Chunnel - defunct
Eurostar - the universally accepted reference to travelling by train via the Channel Tunnel

Posted by
12355 posts

"I've oft wondered why the US just doesn't take it over."

What is the antecedent? Canada? But they tried in 1812 and 1813, didn't they? Each time the US met with failure, be it undertaken by militia or Regulars. The result was the same...defeat.

Posted by
571 posts

If we take our car to France, we either take the ferry or the tunnel. The word channel is superfluous, and in the U. K. the Channel Tunnel is really the only one worthy of mention, so we just say tunnel.

Posted by
1250 posts

Fred

I've heard the War of 1812 called the most misunderstood war. The Americans lost but are convinced they won. Canada didn't exist but they're convinced they won. And the British (who did actually win), have entirely forgotten about it being much more interested in Waterloo.

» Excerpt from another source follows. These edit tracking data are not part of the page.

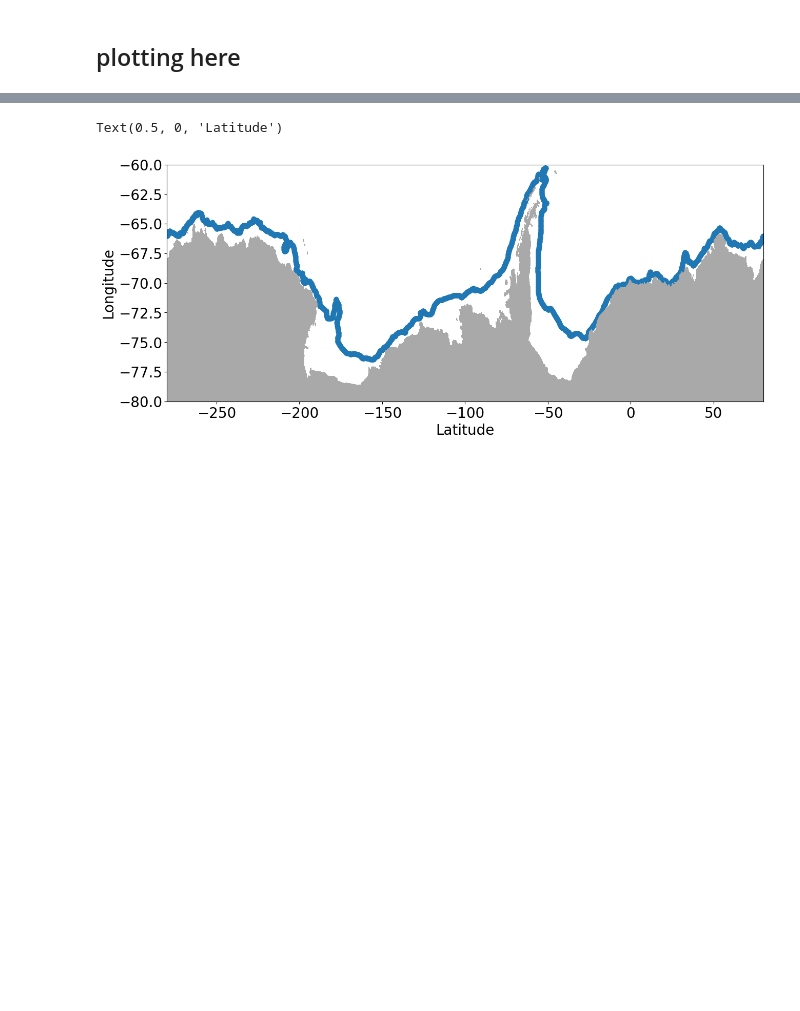
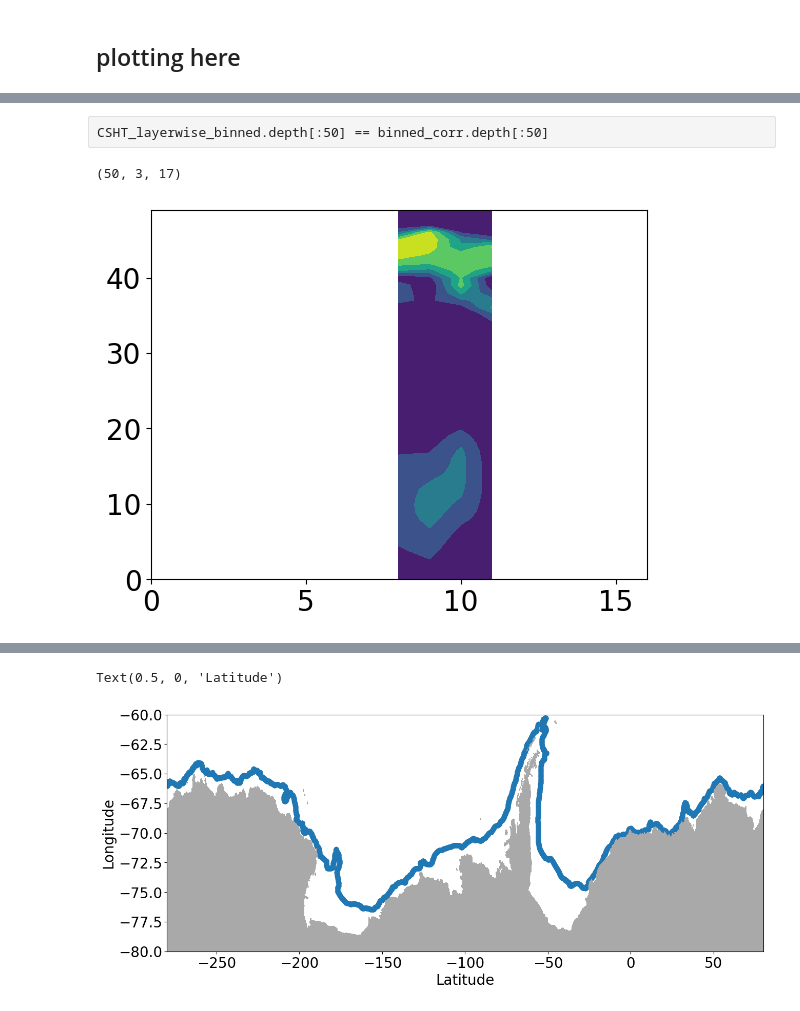
Before and after one commit to willaguiar/ASC_and_heat_transport, a Jupyter notebook: Jupyter/Fig2_Depthcomparison.ipynb, the cells around one changed output, grey strips where cells are left out. Drawn from its saved outputs; the diff is of its cells as text; code cells hidden in the pictures; blank space fills up the shorter version.

```diff
--- a/Jupyter/Fig2_Depthcomparison.ipynb
+++ b/Jupyter/Fig2_Depthcomparison.ipynb
@@ -76,0 +170,5 @@ masked_CSHT.load()
+# %%
+## getting p-values from binned data
+CSHT_layerwise_binned = xr.open_mfdataset('/g/data/hh5/tmp/access-om/fbd581/ASC_project/statisctic_lonbin/CSHT_layerwise_20degBins.nc').CSHT_layerwise_binned.load()
+u_along_layerwise_binned = xr.open_mfdataset('/g/data/hh5/tmp/access-om/fbd581/ASC_project/statisctic_lonbin/u_along_da_months_20degBins.nc').u_along_da_months_binned.load()
+#u_along_da_mean = u_along_layerwise_binned.mean('time').u_along_contour_binned
@@ -87,9 +340,9 @@ U_along_annual = masked_u_along.mean('lon').groupby('time.year').mean('time')
 CSHT_clima = masked_CSHT.groupby('time.month').mean('time').mean('lon')
 U_along_clima = masked_u_along.groupby('time.month').mean('time').mean('lon')
 '''
-CSHT_layerwise = masked_CSHT.mean('lon').regimes_mask
-U_along_layerwise = masked_u_along.mean('lon').regimes_mask
+CSHT_layerwise = CSHT_layerwise_binned#.mean('lon_bins')#.regimes_mask
+U_along_layerwise = u_along_layerwise_binned#.mean('lon_bins')#.regimes_mask
 
 #CSHT_depthav = masked_CSHT.mean('lon').mean('depth').regimes_mask
-U_along_depthav = masked_u_along.mean('lon').mean('depth').regimes_mask
+U_along_depthav = u_along_layerwise_binned.weighted(u_along_layerwise_binned.depth).mean('depth')#.mean('lon_bins').regimes_mask
 U_along_depthav
@@ -126,0 +367,39 @@ plt.plot(r_sq_depthav[:,i],  masked_u_along.depth)
+# %% [raw]
+CSHT_layerwise_binned.depth[:50] == binned_corr.depth[:50]
+# %%
+#slope_all = np.zeros((masked_u_along.depth.size, 3, len(u_along_layerwise_binned.lon_bins)))
+#stderr_all = np.zeros((masked_u_along.depth.size, 3, len(u_along_layerwise_binned.lon_bins)))
+#r_sq_all = np.zeros((masked_u_along.depth.size, 3, len(u_along_layerwise_binned.lon_bins)))
+slope_depthav = np.zeros((u_along_layerwise_binned.depth.size, 3, len(u_along_layerwise_binned.lon_bins)))
+stderr_depthav = np.zeros((u_along_layerwise_binned.depth.size, 3, len(u_along_layerwise_binned.lon_bins)))
+r_sq_depthav = np.zeros((u_along_layerwise_binned.depth.size, 3, len(u_along_layerwise_binned.lon_bins)))
+pval_depthav = np.zeros((u_along_layerwise_binned.depth.size, 3, len(u_along_layerwise_binned.lon_bins)))
+pval_all = np.zeros((u_along_layerwise_binned.depth.size, 3, len(u_along_layerwise_binned.lon_bins)))
+
+'''
+slope_deseasoned = np.zeros((masked_u_along.depth.size, 3))
+stderr_deseasoned = np.zeros((masked_u_along.depth.size, 3))
+r_sq_deseasoned = np.zeros((masked_u_along.depth.size, 3))
+slope_clima = np.zeros((masked_u_along.depth.size, 3))
+stderr_clima = np.zeros((masked_u_along.depth.size, 3))
+r_sq_clima = np.zeros((masked_u_along.depth.size, 3))
+'''
+for i in range(3):
+    for j in range(u_along_layerwise_binned.depth.size):
+        for l in range(u_along_layerwise_binned.lon_bins.size):
+
+        #        slope_all[j,i] = stats.linregress(U_along_layerwise[:,:,j,i][~np.isnan(CSHT_layerwise[:,:,j,i])], CSHT_layerwise[:,j,i][~np.isnan(CSHT_layerwise[:,:,j,i])]/1e12).slope
+        #        stderr_all[j,i] = stats.linregress(U_along_layerwise[:,:,j,i][~np.isnan(CSHT_layerwise[:,:,j,i])], CSHT_layerwise[:,:,j,i][~np.isnan(CSHT_layerwise[:,:,j,i])]/1e12).stderr
+        #        r_sq_all[j,i] = stats.linregress(U_along_layerwise[:,:,j,i][~np.isnan(CSHT_layerwise[:,:,j,i])], CSHT_layerwise[:,:,j,i][~np.isnan(CSHT_layerwise[:,:,j,i])]/1e12).rvalue**2
+            slope_depthav[j,i,l] =stats.linregress(U_along_depthav[i,:,l].where(~np.isnan(CSHT_layerwise_binned[i,:,j,l]), U_along_depthav[i,:,l]) , CSHT_layerwise_binned[i,:,j,l].where(~np.isnan(CSHT_layerwise_binned[i,:,j,l]), CSHT_layerwise_binned[i,:,j,l]) /1e12).slope
+            stderr_depthav[j,i,l] = stats.linregress(U_along_depthav[i,:,l].where(~np.isnan(CSHT_layerwise_binned[i,:,j,l]), U_along_depthav[i,:,l]) , CSHT_layerwise_binned[i,:,j,l].where(~np.isnan(CSHT_layerwise_binned[i,:,j,l]), CSHT_layerwise_binned[i,:,j,l]) /1e12).stderr
+            r_sq_depthav[j,i,l] =stats.linregress(U_along_depthav[i,:,l].where(~np.isnan(CSHT_layerwise_binned[i,:,j,l]), U_along_depthav[i,:,l]) , CSHT_layerwise_binned[i,:,j,l].where(~np.isnan(CSHT_layerwise_binned[i,:,j,l]), CSHT_layerwise_binned[i,:,j,l]) /1e12).rvalue**2
+
+            pval_all[j,i,l] = 1-stats.linregress(U_along_layerwise[i,:,j,l].where(~np.isnan(CSHT_layerwise_binned[i,:,j,l]), U_along_layerwise[i,:,j,l]) , CSHT_layerwise_binned[i,:,j,l].where(~np.isnan(CSHT_layerwise_binned[i,:,j,l]), CSHT_layerwise_binned[i,:,j,l]) /1e12).pvalue
+            pval_depthav[j,i,l] = 1-stats.linregress(U_along_depthav[i,:,l].where(~np.isnan(CSHT_layerwise_binned[i,:,j,l]), U_along_depthav[i,:,l]) , CSHT_layerwise_binned[i,:,j,l].where(~np.isnan(CSHT_layerwise_binned[i,:,j,l]), CSHT_layerwise_binned[i,:,j,l]) /1e12).pvalue
+# %%
+plt.contourf(r_sq_depthav[:,1,:])
+r_sq_depthav.shape
+# %% [output]
+(50, 3, 17)
+[figure, added]
```
Also changed, not shown: parts of 64 cells of this notebook.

Posted by
3789 posts

Mike, I think you must have edited your post.....<> or I would have replied differently. You really wouldn't want us. I'll leave it at that.

Posted by
1063 posts

The Eurostar is the passenger train, Le Shuttle is the train that transports vehicles, so there is not just one type of train that uses the Channel Tunnel, hence sometimes the need for clarification of what type of train to take.

Posted by
196 posts

I just finished reading a biography of Grant, and I hadn't known this, but the United States lobbied hard to annex Canada as part of reparations after the U.S. Civil War. But Britain wasn't letting go! The Treaty of Washington was finally signed in 1871.

Posted by
12355 posts

True, it's misunderstood, the last thing the British wanted seeing the big politics from their view was to take on the US when they were at war with Napoleon.

No British reinforcements reach Canada until after April 1814, ie when Napoleon abdicated., so Wellington's veterans victorious against les francais in Spain were sent over, only to be shot up grievously in Jan 1815 outside of New Orleans.

Posted by
12355 posts

Keep in mind that regardless of the reasons, justified, valid, or not, it was the US that declared war on Britain, however one may interpret that act.

The US did not win any "diplomatic victory" with the Treaty of Ghent, signed on a "status quo ante-bellum" basis in Dec 1814, both sides wanted simply to get out of the conflict, the US because the capital had been burned and the total number of battlefield defeats (some decisive victories too).

Of course, the British troops earmarked for taking New Orleans could not be informed and called back even though the war was formerly over.

Posted by
7484 posts

Brexit -- Travel Impacts April/May?

And now the War of 1812 is the center of discussion...??

as Mr. Spock would say 'fascinating', on how that came to be

Posted by
8293 posts

Yeah, Big Mike, you did edit your post about "oft" thinking the USA should have taken over Canada. Such an unfriendly thought. No wonder you removed it from your post. We await your next thought.

Posted by
7484 posts

CNN news flash

Here are the details of the Brexit agreement
EU leaders have come up with a two-part plan designed to avoid Britain crashing out without a deal on March 29.
According to the final text of the deal, leaders agreed to delay the Brexit process until May 22, if Theresa May can secure approval to the Withdrawal Agreement in the UK Parliament next week.
If May's deal fails, the UK's membership of the EU will be extended unconditionally until April 12, by which point the EU Council "expects the United Kingdom to indicate a way forward".

Still nothing definitive but narrowing the time frame on the 'when' ( maybe?)

PS--Why does the "Twilight Zone" theme music keep going through my head?